§ **Required work**
Each entry has to be printed again exactly.

§ **Material for this exercise**
================================
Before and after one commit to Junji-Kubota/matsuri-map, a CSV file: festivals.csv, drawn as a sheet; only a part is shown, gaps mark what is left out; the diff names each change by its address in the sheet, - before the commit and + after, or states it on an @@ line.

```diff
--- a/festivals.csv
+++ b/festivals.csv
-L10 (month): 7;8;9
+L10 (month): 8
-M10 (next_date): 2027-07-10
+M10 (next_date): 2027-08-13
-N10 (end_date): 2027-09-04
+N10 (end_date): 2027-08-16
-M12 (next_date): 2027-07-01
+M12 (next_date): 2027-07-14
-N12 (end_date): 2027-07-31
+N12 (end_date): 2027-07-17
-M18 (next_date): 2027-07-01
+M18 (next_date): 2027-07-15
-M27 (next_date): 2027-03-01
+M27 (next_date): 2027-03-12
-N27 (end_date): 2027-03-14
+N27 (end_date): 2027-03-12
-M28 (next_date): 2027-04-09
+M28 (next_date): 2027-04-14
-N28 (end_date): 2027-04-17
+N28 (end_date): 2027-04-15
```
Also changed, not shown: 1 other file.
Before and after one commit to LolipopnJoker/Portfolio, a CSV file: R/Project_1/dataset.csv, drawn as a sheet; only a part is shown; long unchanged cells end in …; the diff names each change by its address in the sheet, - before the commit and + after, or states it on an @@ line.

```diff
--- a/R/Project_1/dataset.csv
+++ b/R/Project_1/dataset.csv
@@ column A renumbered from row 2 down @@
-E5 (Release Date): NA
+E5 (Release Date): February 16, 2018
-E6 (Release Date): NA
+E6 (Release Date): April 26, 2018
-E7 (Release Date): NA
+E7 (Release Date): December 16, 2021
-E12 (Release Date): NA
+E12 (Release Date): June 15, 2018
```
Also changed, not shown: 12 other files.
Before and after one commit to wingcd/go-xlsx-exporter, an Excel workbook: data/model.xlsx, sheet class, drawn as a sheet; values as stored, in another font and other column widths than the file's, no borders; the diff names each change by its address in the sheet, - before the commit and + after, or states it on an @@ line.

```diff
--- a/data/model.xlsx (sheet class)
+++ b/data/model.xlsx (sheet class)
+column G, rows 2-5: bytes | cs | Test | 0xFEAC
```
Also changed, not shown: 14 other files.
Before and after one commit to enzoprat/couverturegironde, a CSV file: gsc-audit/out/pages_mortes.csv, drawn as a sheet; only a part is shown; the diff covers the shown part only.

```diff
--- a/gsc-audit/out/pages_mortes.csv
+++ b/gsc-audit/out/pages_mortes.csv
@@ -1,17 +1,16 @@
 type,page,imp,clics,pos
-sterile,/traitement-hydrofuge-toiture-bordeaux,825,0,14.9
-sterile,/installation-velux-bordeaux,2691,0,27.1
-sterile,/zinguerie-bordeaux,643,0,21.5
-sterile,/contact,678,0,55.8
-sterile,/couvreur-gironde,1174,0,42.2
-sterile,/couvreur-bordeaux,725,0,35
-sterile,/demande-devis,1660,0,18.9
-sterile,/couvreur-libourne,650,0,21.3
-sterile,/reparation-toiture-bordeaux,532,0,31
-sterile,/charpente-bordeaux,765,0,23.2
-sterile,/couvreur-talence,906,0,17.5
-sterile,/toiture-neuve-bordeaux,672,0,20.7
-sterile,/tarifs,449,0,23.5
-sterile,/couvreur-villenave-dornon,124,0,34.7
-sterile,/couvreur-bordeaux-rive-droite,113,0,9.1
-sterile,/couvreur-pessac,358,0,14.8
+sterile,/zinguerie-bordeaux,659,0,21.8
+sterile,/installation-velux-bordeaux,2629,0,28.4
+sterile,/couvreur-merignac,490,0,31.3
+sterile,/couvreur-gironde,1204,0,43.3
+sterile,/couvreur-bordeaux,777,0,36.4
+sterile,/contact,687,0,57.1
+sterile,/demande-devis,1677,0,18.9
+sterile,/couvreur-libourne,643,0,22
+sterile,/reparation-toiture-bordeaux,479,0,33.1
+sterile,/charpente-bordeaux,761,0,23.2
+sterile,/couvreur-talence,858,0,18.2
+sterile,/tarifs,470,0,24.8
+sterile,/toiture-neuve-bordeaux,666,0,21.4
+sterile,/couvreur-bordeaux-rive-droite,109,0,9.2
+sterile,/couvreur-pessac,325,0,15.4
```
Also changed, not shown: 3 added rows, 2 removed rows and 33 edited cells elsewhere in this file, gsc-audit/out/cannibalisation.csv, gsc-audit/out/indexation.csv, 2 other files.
================================
§ **Response area**
Before and after one commit to Junji-Kubota/matsuri-map, a CSV file: festivals.csv, drawn as a sheet; only a part is shown, gaps mark what is left out; the diff names each change by its address in the sheet, - before the commit and + after, or states it on an @@ line.

```diff
--- a/festivals.csv
+++ b/festivals.csv
-L10 (month): 7;8;9
+L10 (month): 8
-M10 (next_date): 2027-07-10
+M10 (next_date): 2027-08-13
-N10 (end_date): 2027-09-04
+N10 (end_date): 2027-08-16
-M12 (next_date): 2027-07-01
+M12 (next_date): 2027-07-14
-N12 (end_date): 2027-07-31
+N12 (end_date): 2027-07-17
-M18 (next_date): 2027-07-01
+M18 (next_date): 2027-07-15
-M27 (next_date): 2027-03-01
+M27 (next_date): 2027-03-12
-N27 (end_date): 2027-03-14
+N27 (end_date): 2027-03-12
-M28 (next_date): 2027-04-09
+M28 (next_date): 2027-04-14
-N28 (end_date): 2027-04-17
+N28 (end_date): 2027-04-15
```
Also changed, not shown: 1 other file.
Before and after one commit to LolipopnJoker/Portfolio, a CSV file: R/Project_1/dataset.csv, drawn as a sheet; only a part is shown; long unchanged cells end in …; the diff names each change by its address in the sheet, - before the commit and + after, or states it on an @@ line.

```diff
--- a/R/Project_1/dataset.csv
+++ b/R/Project_1/dataset.csv
@@ column A renumbered from row 2 down @@
-E5 (Release Date): NA
+E5 (Release Date): February 16, 2018
-E6 (Release Date): NA
+E6 (Release Date): April 26, 2018
-E7 (Release Date): NA
+E7 (Release Date): December 16, 2021
-E12 (Release Date): NA
+E12 (Release Date): June 15, 2018
```
Also changed, not shown: 12 other files.
Before and after one commit to wingcd/go-xlsx-exporter, an Excel workbook: data/model.xlsx, sheet class, drawn as a sheet; values as stored, in another font and other column widths than the file's, no borders; the diff names each change by its address in the sheet, - before the commit and + after, or states it on an @@ line.

```diff
--- a/data/model.xlsx (sheet class)
+++ b/data/model.xlsx (sheet class)
+column G, rows 2-5: bytes | cs | Test | 0xFEAC
```
Also changed, not shown: 14 other files.
Before and after one commit to enzoprat/couverturegironde, a CSV file: gsc-audit/out/pages_mortes.csv, drawn as a sheet; only a part is shown; the diff covers the shown part only.

```diff
--- a/gsc-audit/out/pages_mortes.csv
+++ b/gsc-audit/out/pages_mortes.csv
@@ -1,17 +1,16 @@
 type,page,imp,clics,pos
-sterile,/traitement-hydrofuge-toiture-bordeaux,825,0,14.9
-sterile,/installation-velux-bordeaux,2691,0,27.1
-sterile,/zinguerie-bordeaux,643,0,21.5
-sterile,/contact,678,0,55.8
-sterile,/couvreur-gironde,1174,0,42.2
-sterile,/couvreur-bordeaux,725,0,35
-sterile,/demande-devis,1660,0,18.9
-sterile,/couvreur-libourne,650,0,21.3
-sterile,/reparation-toiture-bordeaux,532,0,31
-sterile,/charpente-bordeaux,765,0,23.2
-sterile,/couvreur-talence,906,0,17.5
-sterile,/toiture-neuve-bordeaux,672,0,20.7
-sterile,/tarifs,449,0,23.5
-sterile,/couvreur-villenave-dornon,124,0,34.7
-sterile,/couvreur-bordeaux-rive-droite,113,0,9.1
-sterile,/couvreur-pessac,358,0,14.8
+sterile,/zinguerie-bordeaux,659,0,21.8
+sterile,/installation-velux-bordeaux,2629,0,28.4
+sterile,/couvreur-merignac,490,0,31.3
+sterile,/couvreur-gironde,1204,0,43.3
+sterile,/couvreur-bordeaux,777,0,36.4
+sterile,/contact,687,0,57.1
+sterile,/demande-devis,1677,0,18.9
+sterile,/couvreur-libourne,643,0,22
+sterile,/reparation-toiture-bordeaux,479,0,33.1
+sterile,/charpente-bordeaux,761,0,23.2
+sterile,/couvreur-talence,858,0,18.2
+sterile,/tarifs,470,0,24.8
+sterile,/toiture-neuve-bordeaux,666,0,21.4
+sterile,/couvreur-bordeaux-rive-droite,109,0,9.2
+sterile,/couvreur-pessac,325,0,15.4
```
Also changed, not shown: 3 added rows, 2 removed rows and 33 edited cells elsewhere in this file, gsc-audit/out/cannibalisation.csv, gsc-audit/out/indexation.csv, 2 other files.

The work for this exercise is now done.